■ **Exercise aim**
Among the lines below, count those with the word "Chaos". Answer with the number only.

(Revision tracking records)
====
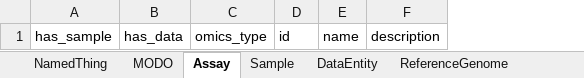
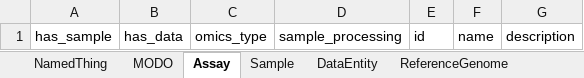
Before and after one commit to sdsc-ordes/modos-schema, an Excel workbook: project/excel/modos_schema.xlsx, sheet Assay, drawn as a sheet; values as stored, in another font and other column widths than the file's, no borders; the diff names each change by its address in the sheet, - before the commit and + after, or states it on an @@ line.

```diff
--- a/project/excel/modos_schema.xlsx (sheet Assay)
+++ b/project/excel/modos_schema.xlsx (sheet Assay)
+column D, row 1: sample_processing
```
Also changed, not shown: other sheet tabs, 11 other files.
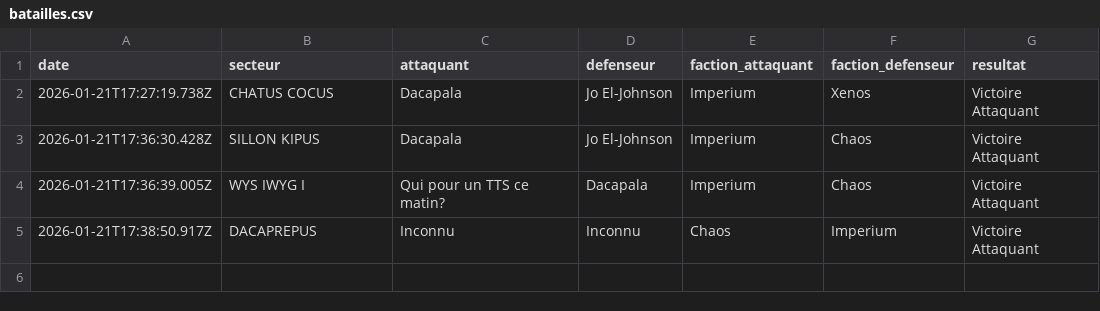
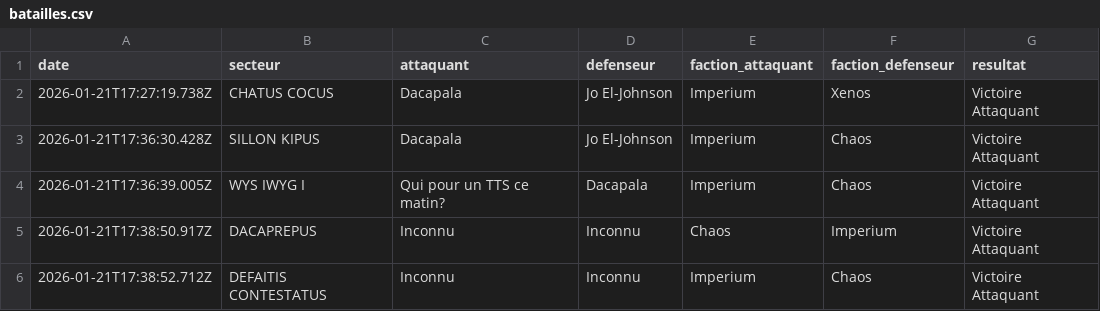
Before and after one commit to BobywanCompensator/CampagneCompensatorMark1, a CSV file: data/batailles.csv, drawn as a sheet.

Commit message:
Nouvelle bataille

```diff
--- a/data/batailles.csv
+++ b/data/batailles.csv
@@ -5 +5,2 @@ date,secteur,attaquant,defenseur,faction_attaquant,faction_defenseur,resultat
 2026-01-21T17:38:50.917Z,DACAPREPUS,Inconnu,Inconnu,Chaos,Imperium,Victoire Attaquant
+2026-01-21T17:38:52.712Z,DEFAITIS CONTESTATUS,Inconnu,Inconnu,Imperium,Chaos,Victoire Attaquant
```
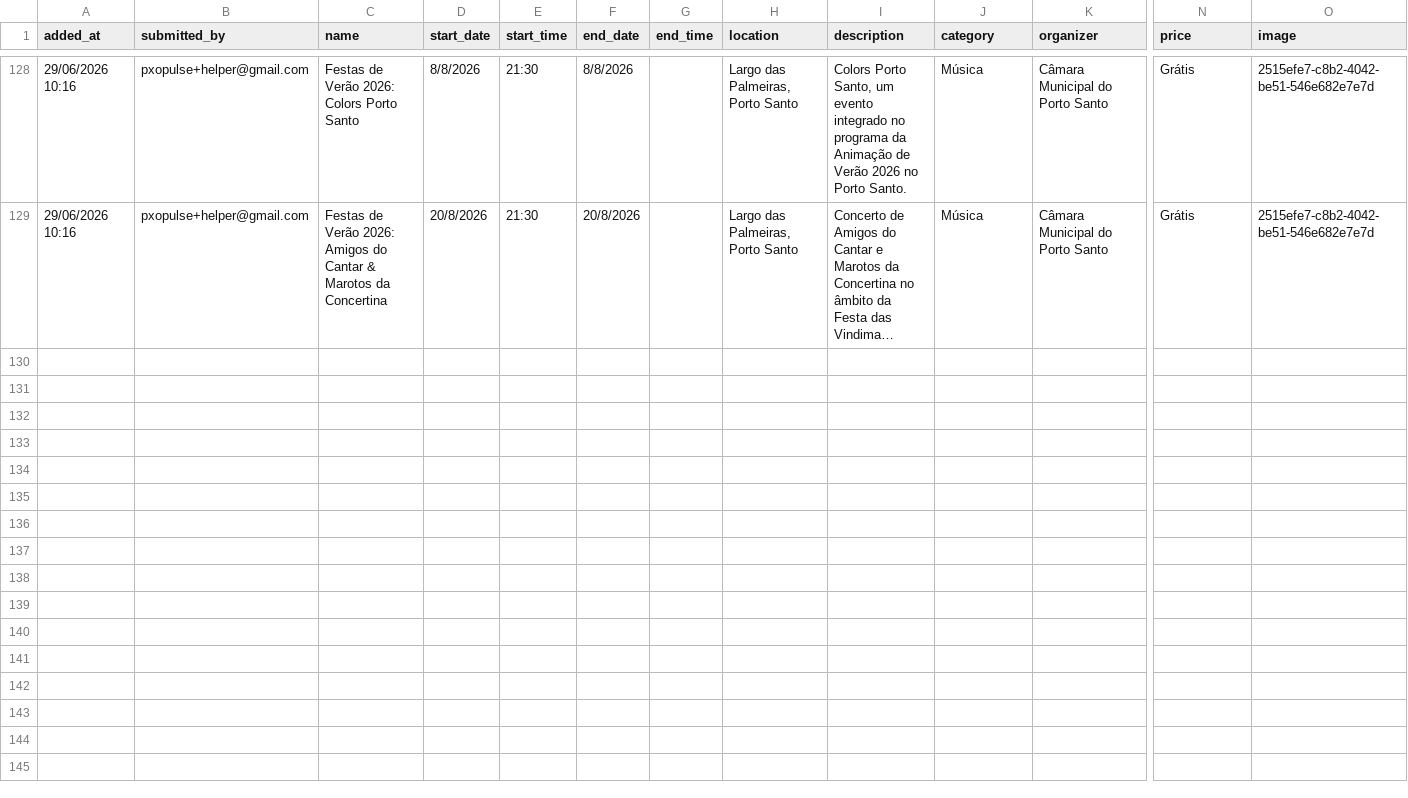
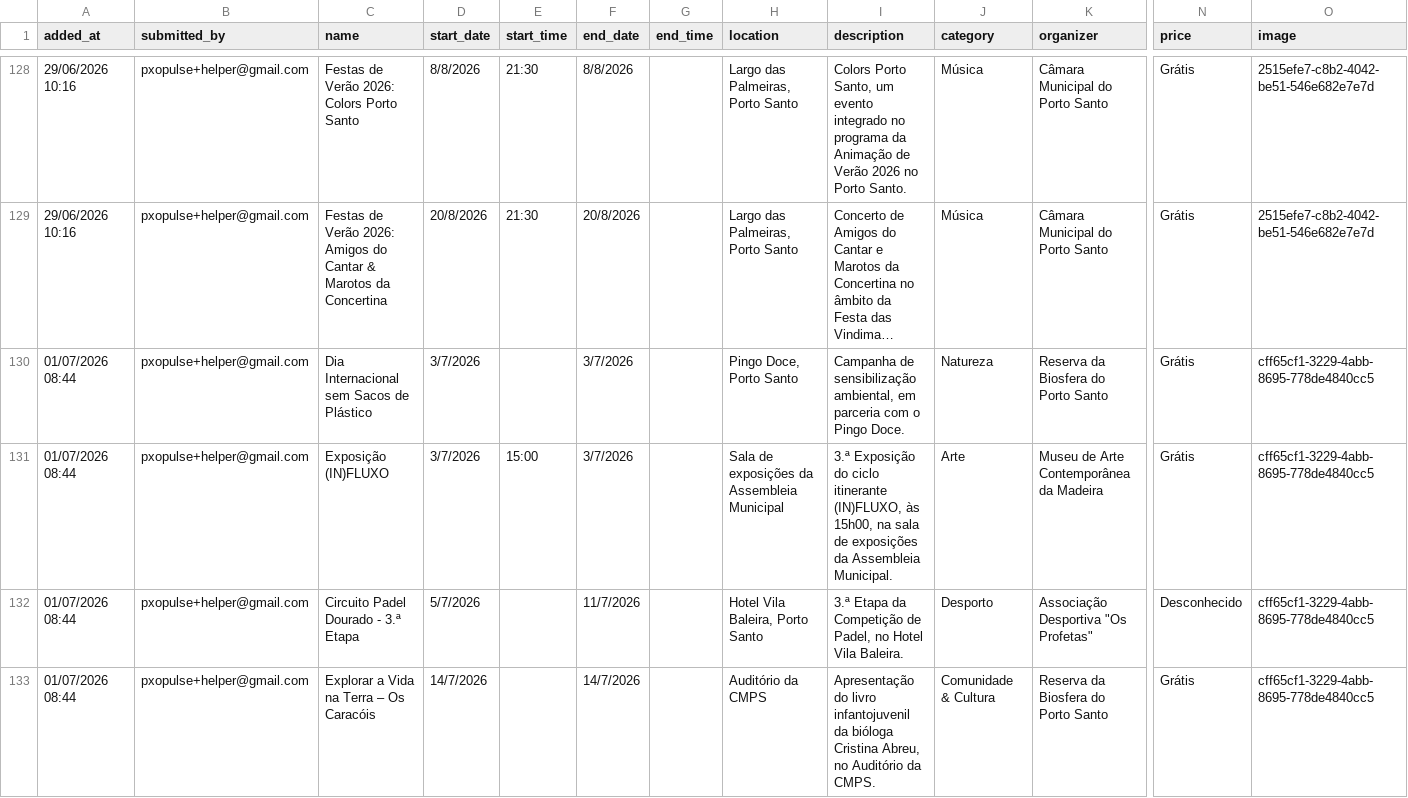
Before and after one commit to zewelor/ps_events, a CSV file: events.csv, drawn as a sheet; only a part is shown, gaps mark what is left out; long unchanged cells end in …; rows hold the shown columns only; the diff covers the shown part only; the diff names each change by its address in the sheet, - before the commit and + after, or states it on an @@ line.

```diff
--- a/events.csv
+++ b/events.csv
+row 130: 01/07/2026 08:44 | pxopulse+helper@gmail.com | Dia Internacional sem Sacos de Plástico | 3/7/2026 |  | 3/7/2026 |  | Pingo Doce, Porto Santo | Campanha de sensibilização ambiental, em parceria com o Pingo Doce. | Natureza | Reserva da Biosfera do Porto Santo | Grátis | cff65cf1-3229-4abb-8695-778de4840cc5
+row 131: 01/07/2026 08:44 | pxopulse+helper@gmail.com | Exposição (IN)FLUXO | 3/7/2026 | 15:00 | 3/7/2026 |  | Sala de exposições da Assembleia Municipal | 3.ª Exposição do ciclo itinerante (IN)FLUXO, às 15h00, na sala de exposições da Assembleia Municipal. | Arte | Museu de Arte Contemporânea da Madeira | Grátis | cff65cf1-3229-4abb-8695-778de4840cc5
+row 132: 01/07/2026 08:44 | pxopulse+helper@gmail.com | Circuito Padel Dourado - 3.ª Etapa | 5/7/2026 |  | 11/7/2026 |  | Hotel Vila Baleira, Porto Santo | 3.ª Etapa da Competição de Padel, no Hotel Vila Baleira. | Desporto | Associação Desportiva "Os Profetas" | Desconhecido | cff65cf1-3229-4abb-8695-778de4840cc5
+row 133: 01/07/2026 08:44 | pxopulse+helper@gmail.com | Explorar a Vida na Terra – Os Caracóis | 14/7/2026 |  | 14/7/2026 |  | Auditório da CMPS | Apresentação do livro infantojuvenil da bióloga Cristina Abreu, no Auditório da CMPS. | Comunidade & Cultura | Reserva da Biosfera do Porto Santo | Grátis | cff65cf1-3229-4abb-8695-778de4840cc5
```
Also changed, not shown: 9 added rows elsewhere in this file.
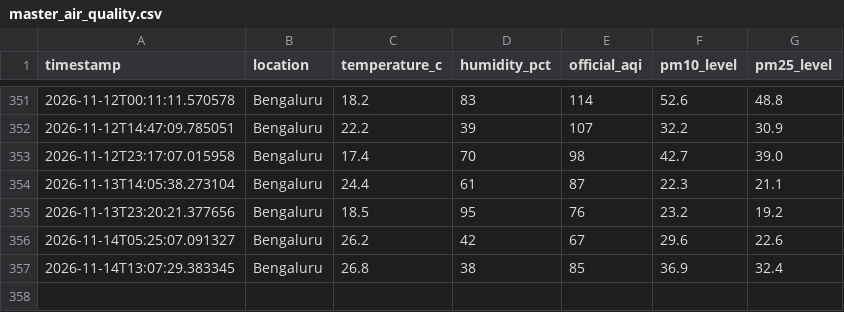
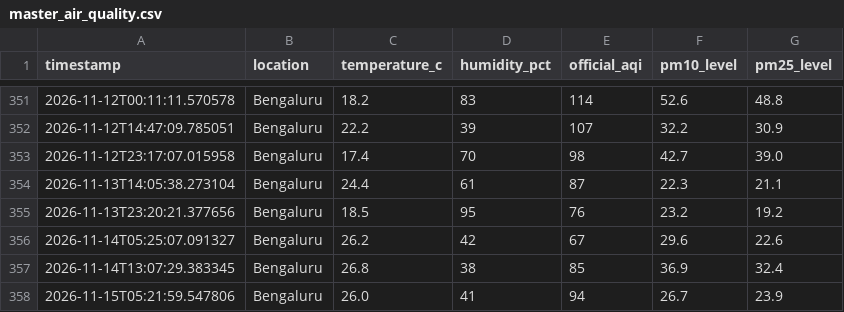
Before and after one commit to hariom-dsde/air-quality-lake, a CSV file: gold/master_air_quality.csv, drawn as a sheet; only a part is shown, gaps mark what is left out; the diff names each change by its address in the sheet, - before the commit and + after, or states it on an @@ line.

```diff
--- a/gold/master_air_quality.csv
+++ b/gold/master_air_quality.csv
+row 358: 2026-11-15T05:21:59.547806 | Bengaluru | 26.0 | 41 | 94 | 26.7 | 23.9
```
Also changed, not shown: 2 other files.
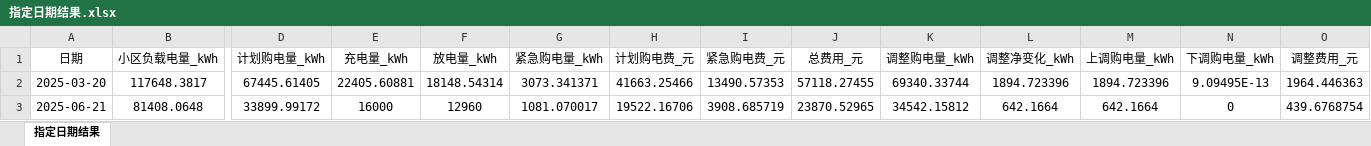
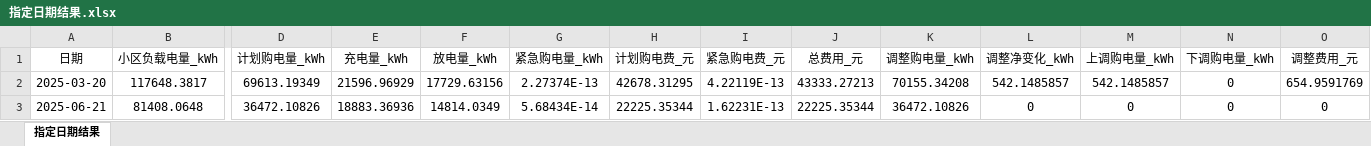
Before and after one commit to flyingpig-text/2026, an Excel workbook: 问题三/results/指定日期结果.xlsx, sheet 指定日期结果, drawn as a sheet; only a part is shown, gaps mark what is left out; values as stored, in another font and other column widths than the file's, no borders; the diff covers the shown part only; the diff names each change by its address in the sheet, - before the commit and + after, or states it on an @@ line.

```diff
--- a/问题三/results/指定日期结果.xlsx (sheet 指定日期结果)
+++ b/问题三/results/指定日期结果.xlsx (sheet 指定日期结果)
-D2 (计划购电量_kWh): 67445.61405
+D2 (计划购电量_kWh): 69613.19349
-E2 (充电量_kWh): 22405.60881
+E2 (充电量_kWh): 21596.96929
-F2 (放电量_kWh): 18148.54314
+F2 (放电量_kWh): 17729.63156
-G2 (紧急购电量_kWh): 3073.341371
+G2 (紧急购电量_kWh): 2.27374E-13
-H2 (计划购电费_元): 41663.25466
+H2 (计划购电费_元): 42678.31295
-I2 (紧急购电费_元): 13490.57353
+I2 (紧急购电费_元): 4.22119E-13
-J2 (总费用_元): 57118.27455
+J2 (总费用_元): 43333.27213
-K2 (调整购电量_kWh): 69340.33744
+K2 (调整购电量_kWh): 70155.34208
-L2 (调整净变化_kWh): 1894.723396
+L2 (调整净变化_kWh): 542.1485857
-M2 (上调购电量_kWh): 1894.723396
+M2 (上调购电量_kWh): 542.1485857
-N2 (下调购电量_kWh): 9.09495E-13
+N2 (下调购电量_kWh): 0
-O2 (调整费用_元): 1964.446363
+O2 (调整费用_元): 654.9591769
-D3 (计划购电量_kWh): 33899.99172
+D3 (计划购电量_kWh): 36472.10826
-E3 (充电量_kWh): 16000
+E3 (充电量_kWh): 18883.36936
-F3 (放电量_kWh): 12960
+F3 (放电量_kWh): 14814.0349
-G3 (紧急购电量_kWh): 1081.070017
+G3 (紧急购电量_kWh): 5.68434E-14
-H3 (计划购电费_元): 19522.16706
+H3 (计划购电费_元): 22225.35344
-I3 (紧急购电费_元): 3908.685719
+I3 (紧急购电费_元): 1.62231E-13
-J3 (总费用_元): 23870.52965
+J3 (总费用_元): 22225.35344
-K3 (调整购电量_kWh): 34542.15812
+K3 (调整购电量_kWh): 36472.10826
-L3 (调整净变化_kWh): 642.1664
+L3 (调整净变化_kWh): 0
-M3 (上调购电量_kWh): 642.1664
+M3 (上调购电量_kWh): 0
-O3 (调整费用_元): 439.6768754
+O3 (调整费用_元): 0
```
Also changed, not shown: 23 edited cells elsewhere in this sheet, 问题三/results/result3.xlsx, 问题三/results/表1_指定日期购电量.xlsx, 39 other files.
====
■ **Solution to this problem**
2